DIRECTIONS: In the records below, find the line containing "Verify -.reads.-> Token" and restate it and all lines after it exactly, through the last line.

Records from a dataset
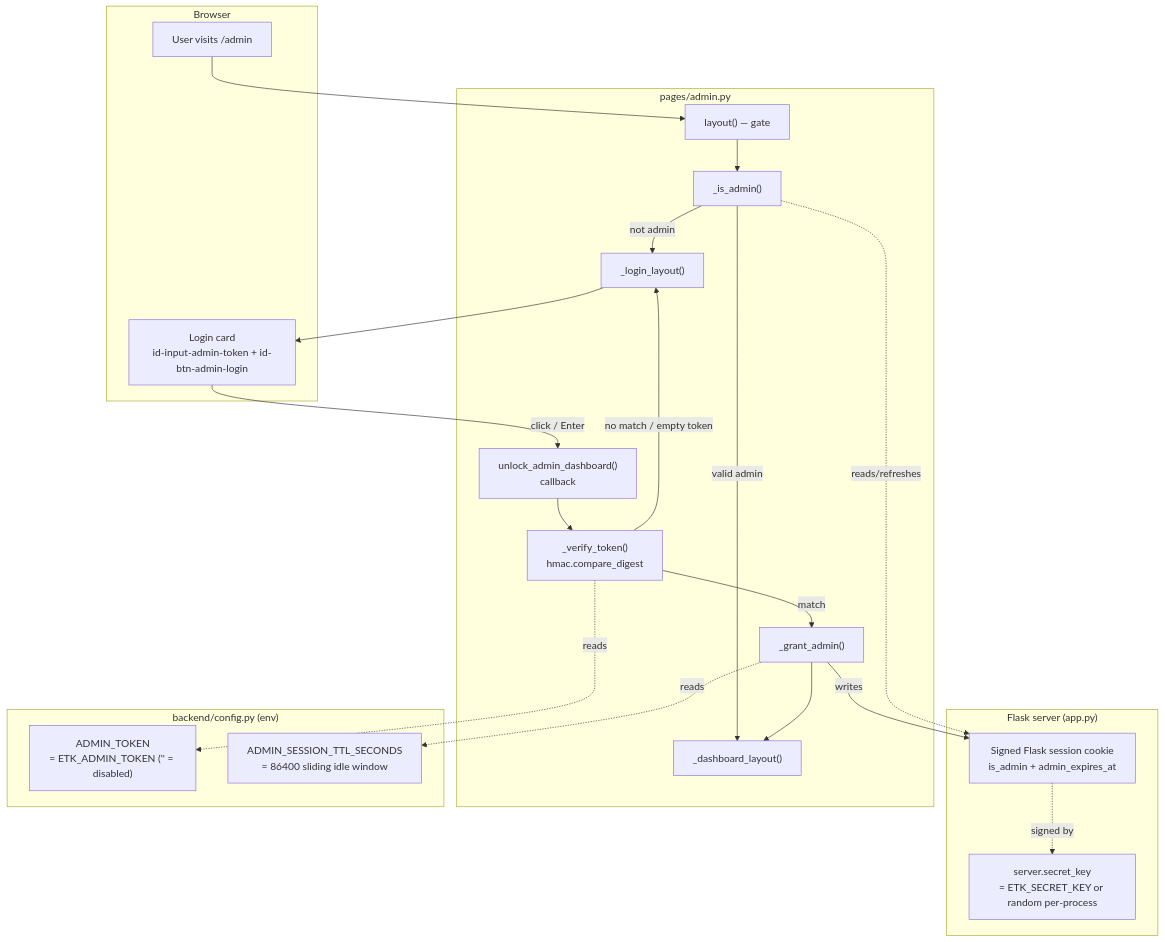
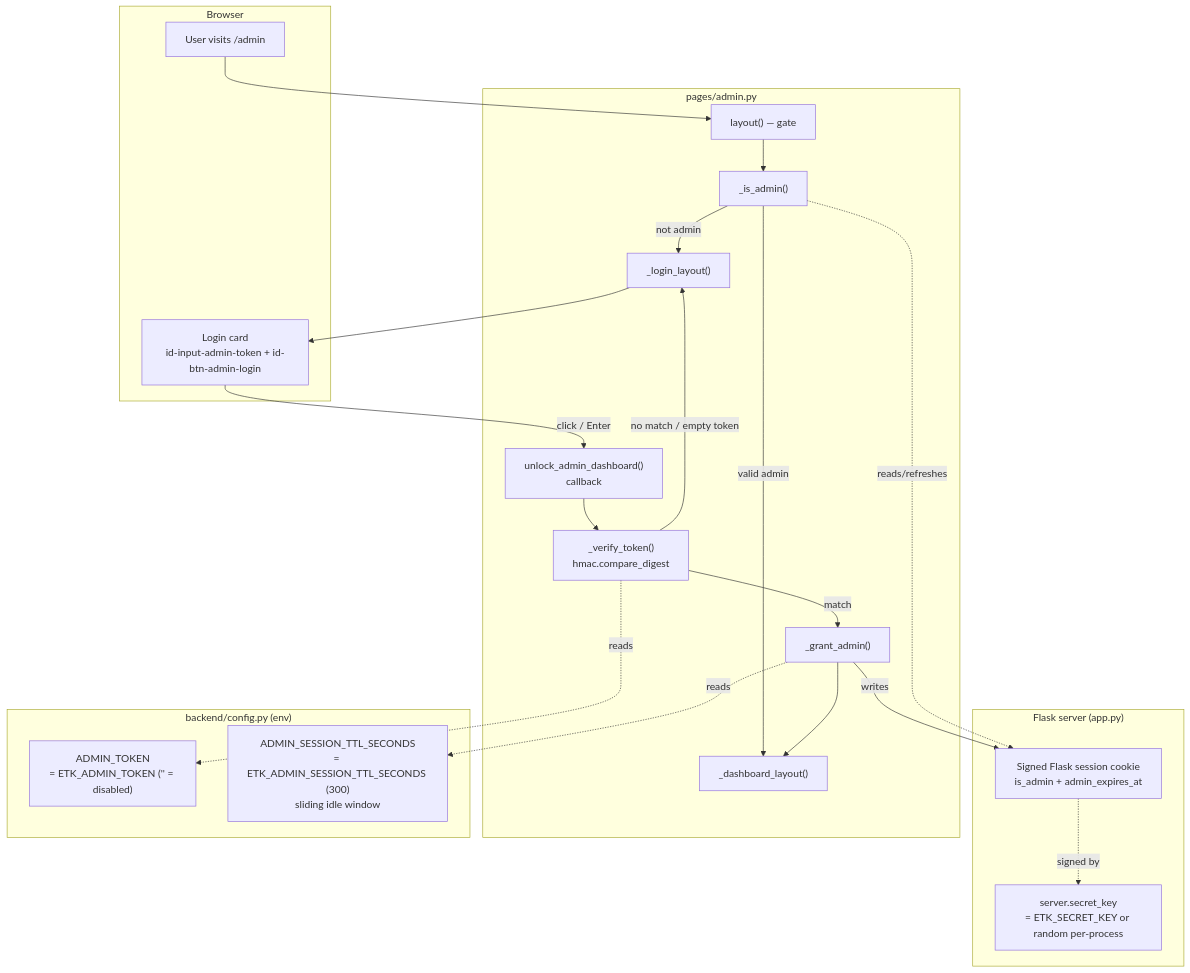
One commit to ssec-jhu/enzyme-tk-app changed the first of 2 diagrams in docs/admin-login.md. Above: the diagram before and after it, drawn with Mermaid. The commit also changed other lines of this file and 122 other files, not shown here.

````diff
--- a/docs/admin-login.md
+++ b/docs/admin-login.md
@@ -8,44 +8,44 @@
 ```mermaid
 flowchart TD
     subgraph Client["Browser"]
         U["User visits /admin"]
         Form["Login card<br/>id-input-admin-token + id-btn-admin-login"]
     end
 
     subgraph Flask["Flask server (app.py)"]
         SK["server.secret_key<br/>= ETK_SECRET_KEY or random per-process"]
         Cookie["Signed Flask session cookie<br/>is_admin + admin_expires_at"]
     end
 
     subgraph Page["pages/admin.py"]
         Layout["layout() — gate"]
         IsAdmin["_is_admin()"]
         Unlock["unlock_admin_dashboard()<br/>callback"]
         Verify["_verify_token()<br/>hmac.compare_digest"]
         Grant["_grant_admin()"]
         Login["_login_layout()"]
         Dash["_dashboard_layout()"]
     end
 
     subgraph Config["backend/config.py (env)"]
         Token["ADMIN_TOKEN<br/>= ETK_ADMIN_TOKEN ('' = disabled)"]
-        TTL["ADMIN_SESSION_TTL_SECONDS<br/>= 86400 sliding idle window"]
+        TTL["ADMIN_SESSION_TTL_SECONDS<br/>= ETK_ADMIN_SESSION_TTL_SECONDS (300)<br/>sliding idle window"]
     end
 
     U --> Layout
     Layout --> IsAdmin
     IsAdmin -->|not admin| Login
     IsAdmin -->|valid admin| Dash
     Login --> Form
     Form -->|click / Enter| Unlock
     Unlock --> Verify
     Verify -.reads.-> Token
     Verify -->|no match / empty token| Login
     Verify -->|match| Grant
     Grant -->|writes| Cookie
     Grant -.reads.-> TTL
     Grant --> Dash
 
     IsAdmin -.reads/refreshes.-> Cookie
     Cookie -.signed by.-> SK
 ```
````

EXERCISE RESULT:
     Verify -.reads.-> Token
     Verify -->|no match / empty token| Login
     Verify -->|match| Grant
     Grant -->|writes| Cookie
     Grant -.reads.-> TTL
     Grant --> Dash
 
     IsAdmin -.reads/refreshes.-> Cookie
     Cookie -.signed by.-> SK
 ```
````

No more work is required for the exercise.